Information supplied:
=-=-=-=-=
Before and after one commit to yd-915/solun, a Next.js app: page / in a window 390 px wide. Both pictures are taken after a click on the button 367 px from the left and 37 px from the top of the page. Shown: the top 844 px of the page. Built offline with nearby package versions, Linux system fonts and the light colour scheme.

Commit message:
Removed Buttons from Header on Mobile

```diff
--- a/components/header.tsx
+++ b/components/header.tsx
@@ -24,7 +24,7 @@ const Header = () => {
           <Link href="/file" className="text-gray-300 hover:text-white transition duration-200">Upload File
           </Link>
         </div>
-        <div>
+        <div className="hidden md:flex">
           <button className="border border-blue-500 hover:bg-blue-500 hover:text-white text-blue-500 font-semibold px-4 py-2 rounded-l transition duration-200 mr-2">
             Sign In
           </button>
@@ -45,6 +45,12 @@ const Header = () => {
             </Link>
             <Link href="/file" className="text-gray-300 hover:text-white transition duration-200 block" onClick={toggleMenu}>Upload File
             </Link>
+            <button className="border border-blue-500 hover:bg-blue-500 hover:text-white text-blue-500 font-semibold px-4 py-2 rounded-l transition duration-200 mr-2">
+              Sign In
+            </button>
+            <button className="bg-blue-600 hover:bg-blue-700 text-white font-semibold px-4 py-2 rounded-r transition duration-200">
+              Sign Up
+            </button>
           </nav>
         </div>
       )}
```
=-=-=-=-=
If a line in the listing holds the word "const", list that line.

Result:
@@ -24,7 +24,7 @@ const Header = () => {
@@ -45,6 +45,12 @@ const Header = () => {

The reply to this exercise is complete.